ASSIGNED TASK » Your copy should match the records below word for word and contain no pictures.

RECORD SET »
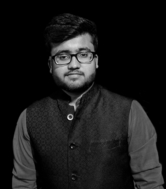
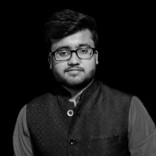
index: Add profile image and text to center

diff --git a/new/index.html b/new/index.html
@@ -32,46 +32,45 @@
         </nav>
     </div>
 
-    <div id="about" class="section">
+    <section class="about_profile">
         <div class="container">
-            <div class="row">
-    
-                <div class="col-md-5">
-                    <img class="aboutImage" src="images/profile.jpg" alt="">
-                </div>
-    
-                <div class="col-md-7">
-                    <h4>Hey there, this is Vipul Jha</h4>
-                    <p>Lorem ipsum dolor sit amet, consectetur adipiscing elit. Sed pretium at lacus vitae sodales. Aliquam
-                        erat
-                        volutpat. Aenean tincidunt lorem sed ante elementum congue. Aliquam tristique eu libero consectetur
-                        varius.
-                        Suspendisse finibus felis vitae posuere aliquam. Nulla ac faucibus justo, sit amet volutpat nisi.
-                        Donec
-                        dignissim diam eu dui pharetra tempus. Nullam vulputate dapibus nunc ut feugiat. Pellentesque
-                        consectetur quis
-                        tellus non rhoncus. Ut vulputate tincidunt magna, id ullamcorper turpis gravida ut. Nulla accumsan
-                        tempor nulla
-                        at hendrerit. Quisque pulvinar, turpis ac auctor faucibus, libero enim suscipit lectus, sit amet
-                        tempor massa
-                        turpis eget mauris. Nulla placerat accumsan neque, et ornare dolor commodo ut.</p>
-                    <p>Orci varius natoque penatibus et magnis dis parturient montes, nascetur ridiculus mus. Quisque in
-                        arcu elit.
-                        Pellentesque feugiat porttitor ex, faucibus finibus ipsum mollis in. Proin tincidunt elit a magna
-                        euismod, vitae
-                        semper justo vulputate. Fusce interdum nulla vel neque sodales congue. Sed id ligula euismod,
-                        interdum sem nec,
-                        varius felis. Phasellus quis massa dolor. Vivamus nunc turpis, ultrices vitae ultricies sed,
-                        lobortis a nunc.</p>
-    
-                </div>
-    
-            </div>
-    
+            <img class="aboutImage" src="images/profile.jpg" alt="">
         </div>
-    </div>
+        <div class="heading">
+            <h1>Vipul Jha</h1>
+        </div>
+        <div class="sub_heading">
+            <h4>Information Technology Student</h3>
+        </div>
+    </section>
+    <section class="about_text">
+        <div class="container">
+            <h4>Hey there, this is Vipul Jha</h4>
+            <p>Lorem ipsum dolor sit amet, consectetur adipiscing elit. Sed pretium at lacus vitae sodales. Aliquam
+                erat
+                volutpat. Aenean tincidunt lorem sed ante elementum congue. Aliquam tristique eu libero consectetur
+                varius.
+                Suspendisse finibus felis vitae posuere aliquam. Nulla ac faucibus justo, sit amet volutpat nisi.
+                Donec
+                dignissim diam eu dui pharetra tempus. Nullam vulputate dapibus nunc ut feugiat. Pellentesque
+                consectetur quis
+                tellus non rhoncus. Ut vulputate tincidunt magna, id ullamcorper turpis gravida ut. Nulla accumsan
+                tempor nulla
+                at hendrerit. Quisque pulvinar, turpis ac auctor faucibus, libero enim suscipit lectus, sit amet
+                tempor massa
+                turpis eget mauris. Nulla placerat accumsan neque, et ornare dolor commodo ut.</p>
+            <p>Orci varius natoque penatibus et magnis dis parturient montes, nascetur ridiculus mus. Quisque in
+                arcu elit.
+                Pellentesque feugiat porttitor ex, faucibus finibus ipsum mollis in. Proin tincidunt elit a magna
+                euismod, vitae
+                semper justo vulputate. Fusce interdum nulla vel neque sodales congue. Sed id ligula euismod,
+                interdum sem nec,
+                varius felis. Phasellus quis massa dolor. Vivamus nunc turpis, ultrices vitae ultricies sed,
+                lobortis a nunc.</p>
 
-
+        </div>
+        </div>
+    </section>
 
     <script src="js/jquery.superslides.min.js"></script>
     <script src="js/typed.min.js"></script>

diff --git a/new/css/style.css b/new/css/style.css
@@ -54,18 +54,27 @@
     font-weight: 300;
 }
 
-.section{
+.about_profile{
     padding: 80px 0px;
+    background-color: #000000;
 }
 
 .aboutImage{
     max-width: 100%;
+    max-height: auto;
+    border-radius: 50%;
+    display: block;
+    margin-left: auto;
+    margin-right: auto;
 }
 
-.col-md-7{
-    margin-top: 20px;
+.heading{
+    padding-top: 30px;
+    text-align: center;
+    color: #ffffff;
 }
-
-.col-md-5{
-    margin-top: 20px
+.sub_heading{
+    padding: 10px 0px;
+    text-align: center;
+    color: #ffffff9d;
 }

WRITTEN ANSWER »
index: Add profile image and text to center

diff --git a/new/index.html b/new/index.html
@@ -32,46 +32,45 @@
         </nav>
     </div>
 
-    <div id="about" class="section">
+    <section class="about_profile">
         <div class="container">
-            <div class="row">
-    
-                <div class="col-md-5">
-                    <img class="aboutImage" src="images/profile.jpg" alt="">
-                </div>
-    
-                <div class="col-md-7">
-                    <h4>Hey there, this is Vipul Jha</h4>
-                    <p>Lorem ipsum dolor sit amet, consectetur adipiscing elit. Sed pretium at lacus vitae sodales. Aliquam
-                        erat
-                        volutpat. Aenean tincidunt lorem sed ante elementum congue. Aliquam tristique eu libero consectetur
-                        varius.
-                        Suspendisse finibus felis vitae posuere aliquam. Nulla ac faucibus justo, sit amet volutpat nisi.
-                        Donec
-                        dignissim diam eu dui pharetra tempus. Nullam vulputate dapibus nunc ut feugiat. Pellentesque
-                        consectetur quis
-                        tellus non rhoncus. Ut vulputate tincidunt magna, id ullamcorper turpis gravida ut. Nulla accumsan
-                        tempor nulla
-                        at hendrerit. Quisque pulvinar, turpis ac auctor faucibus, libero enim suscipit lectus, sit amet
-                        tempor massa
-                        turpis eget mauris. Nulla placerat accumsan neque, et ornare dolor commodo ut.</p>
-                    <p>Orci varius natoque penatibus et magnis dis parturient montes, nascetur ridiculus mus. Quisque in
-                        arcu elit.
-                        Pellentesque feugiat porttitor ex, faucibus finibus ipsum mollis in. Proin tincidunt elit a magna
-                        euismod, vitae
-                        semper justo vulputate. Fusce interdum nulla vel neque sodales congue. Sed id ligula euismod,
-                        interdum sem nec,
-                        varius felis. Phasellus quis massa dolor. Vivamus nunc turpis, ultrices vitae ultricies sed,
-                        lobortis a nunc.</p>
-    
-                </div>
-    
-            </div>
-    
+            <img class="aboutImage" src="images/profile.jpg" alt="">
         </div>
-    </div>
+        <div class="heading">
+            <h1>Vipul Jha</h1>
+        </div>
+        <div class="sub_heading">
+            <h4>Information Technology Student</h3>
+        </div>
+    </section>
+    <section class="about_text">
+        <div class="container">
+            <h4>Hey there, this is Vipul Jha</h4>
+            <p>Lorem ipsum dolor sit amet, consectetur adipiscing elit. Sed pretium at lacus vitae sodales. Aliquam
+                erat
+                volutpat. Aenean tincidunt lorem sed ante elementum congue. Aliquam tristique eu libero consectetur
+                varius.
+                Suspendisse finibus felis vitae posuere aliquam. Nulla ac faucibus justo, sit amet volutpat nisi.
+                Donec
+                dignissim diam eu dui pharetra tempus. Nullam vulputate dapibus nunc ut feugiat. Pellentesque
+                consectetur quis
+                tellus non rhoncus. Ut vulputate tincidunt magna, id ullamcorper turpis gravida ut. Nulla accumsan
+                tempor nulla
+                at hendrerit. Quisque pulvinar, turpis ac auctor faucibus, libero enim suscipit lectus, sit amet
+                tempor massa
+                turpis eget mauris. Nulla placerat accumsan neque, et ornare dolor commodo ut.</p>
+            <p>Orci varius natoque penatibus et magnis dis parturient montes, nascetur ridiculus mus. Quisque in
+                arcu elit.
+                Pellentesque feugiat porttitor ex, faucibus finibus ipsum mollis in. Proin tincidunt elit a magna
+                euismod, vitae
+                semper justo vulputate. Fusce interdum nulla vel neque sodales congue. Sed id ligula euismod,
+                interdum sem nec,
+                varius felis. Phasellus quis massa dolor. Vivamus nunc turpis, ultrices vitae ultricies sed,
+                lobortis a nunc.</p>
 
-
+        </div>
+        </div>
+    </section>
 
     <script src="js/jquery.superslides.min.js"></script>
     <script src="js/typed.min.js"></script>

diff --git a/new/css/style.css b/new/css/style.css
@@ -54,18 +54,27 @@
     font-weight: 300;
 }
 
-.section{
+.about_profile{
     padding: 80px 0px;
+    background-color: #000000;
 }
 
 .aboutImage{
     max-width: 100%;
+    max-height: auto;
+    border-radius: 50%;
+    display: block;
+    margin-left: auto;
+    margin-right: auto;
 }
 
-.col-md-7{
-    margin-top: 20px;
+.heading{
+    padding-top: 30px;
+    text-align: center;
+    color: #ffffff;
 }
-
-.col-md-5{
-    margin-top: 20px
+.sub_heading{
+    padding: 10px 0px;
+    text-align: center;
+    color: #ffffff9d;
 }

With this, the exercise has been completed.